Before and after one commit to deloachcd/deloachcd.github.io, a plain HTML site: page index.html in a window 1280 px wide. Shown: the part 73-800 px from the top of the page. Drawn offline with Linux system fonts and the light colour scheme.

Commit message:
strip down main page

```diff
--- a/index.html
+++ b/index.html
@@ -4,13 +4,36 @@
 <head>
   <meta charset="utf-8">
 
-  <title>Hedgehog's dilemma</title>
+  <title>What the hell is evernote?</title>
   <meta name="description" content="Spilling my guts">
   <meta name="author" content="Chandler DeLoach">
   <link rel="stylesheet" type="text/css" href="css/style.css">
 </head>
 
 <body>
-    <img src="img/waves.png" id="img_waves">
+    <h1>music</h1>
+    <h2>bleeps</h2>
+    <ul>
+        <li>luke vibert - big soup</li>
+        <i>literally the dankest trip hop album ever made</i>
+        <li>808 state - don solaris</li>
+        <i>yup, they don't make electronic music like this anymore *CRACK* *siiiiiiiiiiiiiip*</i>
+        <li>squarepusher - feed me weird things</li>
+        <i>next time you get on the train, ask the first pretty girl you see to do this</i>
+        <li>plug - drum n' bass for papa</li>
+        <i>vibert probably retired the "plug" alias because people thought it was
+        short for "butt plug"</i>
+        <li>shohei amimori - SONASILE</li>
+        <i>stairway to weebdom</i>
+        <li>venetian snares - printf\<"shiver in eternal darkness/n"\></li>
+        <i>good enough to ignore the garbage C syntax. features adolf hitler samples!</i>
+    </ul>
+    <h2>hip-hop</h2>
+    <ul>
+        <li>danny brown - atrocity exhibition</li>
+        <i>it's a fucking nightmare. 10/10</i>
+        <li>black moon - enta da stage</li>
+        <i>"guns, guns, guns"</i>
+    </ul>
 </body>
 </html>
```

◇ ◇ ◇ ◇

WHAT YOU WILL DO: Each record, from first to last, should be returned verbatim.

EXERCISE OUTPUT:
Before and after one commit to deloachcd/deloachcd.github.io, a plain HTML site: page index.html in a window 1280 px wide. Shown: the part 73-800 px from the top of the page. Drawn offline with Linux system fonts and the light colour scheme.

Commit message:
strip down main page

```diff
--- a/index.html
+++ b/index.html
@@ -4,13 +4,36 @@
 <head>
   <meta charset="utf-8">
 
-  <title>Hedgehog's dilemma</title>
+  <title>What the hell is evernote?</title>
   <meta name="description" content="Spilling my guts">
   <meta name="author" content="Chandler DeLoach">
   <link rel="stylesheet" type="text/css" href="css/style.css">
 </head>
 
 <body>
-    <img src="img/waves.png" id="img_waves">
+    <h1>music</h1>
+    <h2>bleeps</h2>
+    <ul>
+        <li>luke vibert - big soup</li>
+        <i>literally the dankest trip hop album ever made</i>
+        <li>808 state - don solaris</li>
+        <i>yup, they don't make electronic music like this anymore *CRACK* *siiiiiiiiiiiiiip*</i>
+        <li>squarepusher - feed me weird things</li>
+        <i>next time you get on the train, ask the first pretty girl you see to do this</i>
+        <li>plug - drum n' bass for papa</li>
+        <i>vibert probably retired the "plug" alias because people thought it was
+        short for "butt plug"</i>
+        <li>shohei amimori - SONASILE</li>
+        <i>stairway to weebdom</i>
+        <li>venetian snares - printf\<"shiver in eternal darkness/n"\></li>
+        <i>good enough to ignore the garbage C syntax. features adolf hitler samples!</i>
+    </ul>
+    <h2>hip-hop</h2>
+    <ul>
+        <li>danny brown - atrocity exhibition</li>
+        <i>it's a fucking nightmare. 10/10</i>
+        <li>black moon - enta da stage</li>
+        <i>"guns, guns, guns"</i>
+    </ul>
 </body>
 </html>
```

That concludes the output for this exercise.